"Neshamah" (Hebrew:  נשמה ) is the Hebrew word for soul, or breath. By recognizing each individual, we carry on their memories. By saying their name out loud, we keep these memories alive. 

The Holocaust Center for Humanity will provide the B’nai Mitzvah student with a name of a child and information about them. 

Below are a few suggestions for how the B’nai Mitzvah may choose to remember this child. There are many acts of remembrance and respect and we encourage B’nai Mitzvah students to find ways that are meaningful to them. 

  • Do a mitzvah in the name of the child
  • Mention the child in a speech or dvar Torah
  • Light a yahrzeit candle
  • Share their name and story with others
  • Research the child’s story


To request a name, please complete the form below. 

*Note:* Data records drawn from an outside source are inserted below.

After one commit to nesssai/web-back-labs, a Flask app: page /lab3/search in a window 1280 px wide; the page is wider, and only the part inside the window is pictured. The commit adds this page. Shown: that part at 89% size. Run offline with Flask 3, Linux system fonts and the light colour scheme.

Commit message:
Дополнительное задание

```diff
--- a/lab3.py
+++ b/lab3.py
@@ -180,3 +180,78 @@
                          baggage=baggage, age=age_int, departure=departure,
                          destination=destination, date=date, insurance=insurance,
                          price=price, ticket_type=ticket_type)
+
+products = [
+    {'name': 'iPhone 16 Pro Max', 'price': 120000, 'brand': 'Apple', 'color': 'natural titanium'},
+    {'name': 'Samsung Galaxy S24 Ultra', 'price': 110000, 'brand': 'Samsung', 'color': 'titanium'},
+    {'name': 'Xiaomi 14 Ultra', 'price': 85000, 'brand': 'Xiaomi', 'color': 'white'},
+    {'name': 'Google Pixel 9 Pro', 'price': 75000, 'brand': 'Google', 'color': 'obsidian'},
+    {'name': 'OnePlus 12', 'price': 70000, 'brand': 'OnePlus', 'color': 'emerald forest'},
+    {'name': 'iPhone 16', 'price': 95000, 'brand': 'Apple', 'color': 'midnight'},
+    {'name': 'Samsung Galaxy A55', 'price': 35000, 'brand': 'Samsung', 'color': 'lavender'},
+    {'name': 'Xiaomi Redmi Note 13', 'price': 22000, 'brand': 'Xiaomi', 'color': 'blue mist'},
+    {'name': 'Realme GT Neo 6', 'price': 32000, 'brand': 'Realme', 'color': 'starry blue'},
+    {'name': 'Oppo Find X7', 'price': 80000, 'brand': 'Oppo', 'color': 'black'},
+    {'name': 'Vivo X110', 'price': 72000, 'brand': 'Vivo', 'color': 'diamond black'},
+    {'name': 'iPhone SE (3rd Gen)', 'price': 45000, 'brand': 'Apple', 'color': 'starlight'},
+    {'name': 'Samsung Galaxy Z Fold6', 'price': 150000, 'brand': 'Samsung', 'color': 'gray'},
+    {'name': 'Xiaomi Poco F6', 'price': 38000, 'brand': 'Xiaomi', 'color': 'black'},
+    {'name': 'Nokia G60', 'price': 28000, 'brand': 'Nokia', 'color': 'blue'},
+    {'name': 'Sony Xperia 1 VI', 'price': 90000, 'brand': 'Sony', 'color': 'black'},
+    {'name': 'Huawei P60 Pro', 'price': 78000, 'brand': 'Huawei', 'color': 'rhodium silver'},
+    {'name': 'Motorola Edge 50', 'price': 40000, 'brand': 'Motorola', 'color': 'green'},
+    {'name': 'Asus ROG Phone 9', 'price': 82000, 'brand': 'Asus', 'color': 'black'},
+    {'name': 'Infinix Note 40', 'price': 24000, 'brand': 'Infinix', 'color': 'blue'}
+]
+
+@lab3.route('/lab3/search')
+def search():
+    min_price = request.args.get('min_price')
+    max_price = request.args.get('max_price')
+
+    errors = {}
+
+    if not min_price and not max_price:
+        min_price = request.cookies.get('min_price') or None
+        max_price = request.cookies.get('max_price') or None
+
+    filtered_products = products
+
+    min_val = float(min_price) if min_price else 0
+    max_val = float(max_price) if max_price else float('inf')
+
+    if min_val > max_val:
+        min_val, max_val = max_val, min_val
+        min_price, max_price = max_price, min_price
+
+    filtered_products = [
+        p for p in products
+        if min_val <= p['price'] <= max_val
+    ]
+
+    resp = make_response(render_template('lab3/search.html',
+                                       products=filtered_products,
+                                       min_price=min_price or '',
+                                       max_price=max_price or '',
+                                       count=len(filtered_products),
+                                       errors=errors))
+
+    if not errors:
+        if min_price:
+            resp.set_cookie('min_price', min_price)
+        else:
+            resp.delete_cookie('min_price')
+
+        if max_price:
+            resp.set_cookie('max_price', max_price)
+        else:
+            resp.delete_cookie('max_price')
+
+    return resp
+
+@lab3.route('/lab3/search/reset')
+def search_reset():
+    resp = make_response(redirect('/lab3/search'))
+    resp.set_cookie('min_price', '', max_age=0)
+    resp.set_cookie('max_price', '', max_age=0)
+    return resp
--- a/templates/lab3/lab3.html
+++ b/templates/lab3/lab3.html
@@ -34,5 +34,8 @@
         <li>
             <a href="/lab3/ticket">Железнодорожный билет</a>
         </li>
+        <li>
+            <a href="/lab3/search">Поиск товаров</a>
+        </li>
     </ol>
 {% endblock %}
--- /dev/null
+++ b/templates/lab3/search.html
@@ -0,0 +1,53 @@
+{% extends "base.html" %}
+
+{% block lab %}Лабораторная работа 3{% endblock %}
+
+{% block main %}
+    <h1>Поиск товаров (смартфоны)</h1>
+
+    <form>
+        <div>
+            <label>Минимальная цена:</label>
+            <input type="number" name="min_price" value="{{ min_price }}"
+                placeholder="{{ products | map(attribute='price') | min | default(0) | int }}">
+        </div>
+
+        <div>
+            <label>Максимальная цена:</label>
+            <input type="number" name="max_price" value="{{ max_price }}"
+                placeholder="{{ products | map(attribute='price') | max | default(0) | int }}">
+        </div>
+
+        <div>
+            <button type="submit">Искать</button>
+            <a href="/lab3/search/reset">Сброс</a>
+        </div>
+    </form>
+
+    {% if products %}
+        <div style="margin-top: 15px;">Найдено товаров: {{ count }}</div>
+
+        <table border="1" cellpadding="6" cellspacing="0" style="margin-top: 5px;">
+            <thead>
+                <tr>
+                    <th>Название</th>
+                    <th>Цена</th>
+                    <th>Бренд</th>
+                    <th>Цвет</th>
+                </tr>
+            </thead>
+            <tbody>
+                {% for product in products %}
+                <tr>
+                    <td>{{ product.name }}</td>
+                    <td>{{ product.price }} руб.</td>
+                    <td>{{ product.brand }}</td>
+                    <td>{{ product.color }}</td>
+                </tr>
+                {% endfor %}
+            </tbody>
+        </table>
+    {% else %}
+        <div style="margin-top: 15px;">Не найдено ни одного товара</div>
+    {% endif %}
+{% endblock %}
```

Not a Bar/Bat Mitzvah student, but want to participate in this project?  Or do you have a name of a family member who was a child/teen killed in the Holocaust that you would like remembred? Email Ilana Cone Kennedy at This email address is being protected from spambots. You need JavaScript enabled to view it.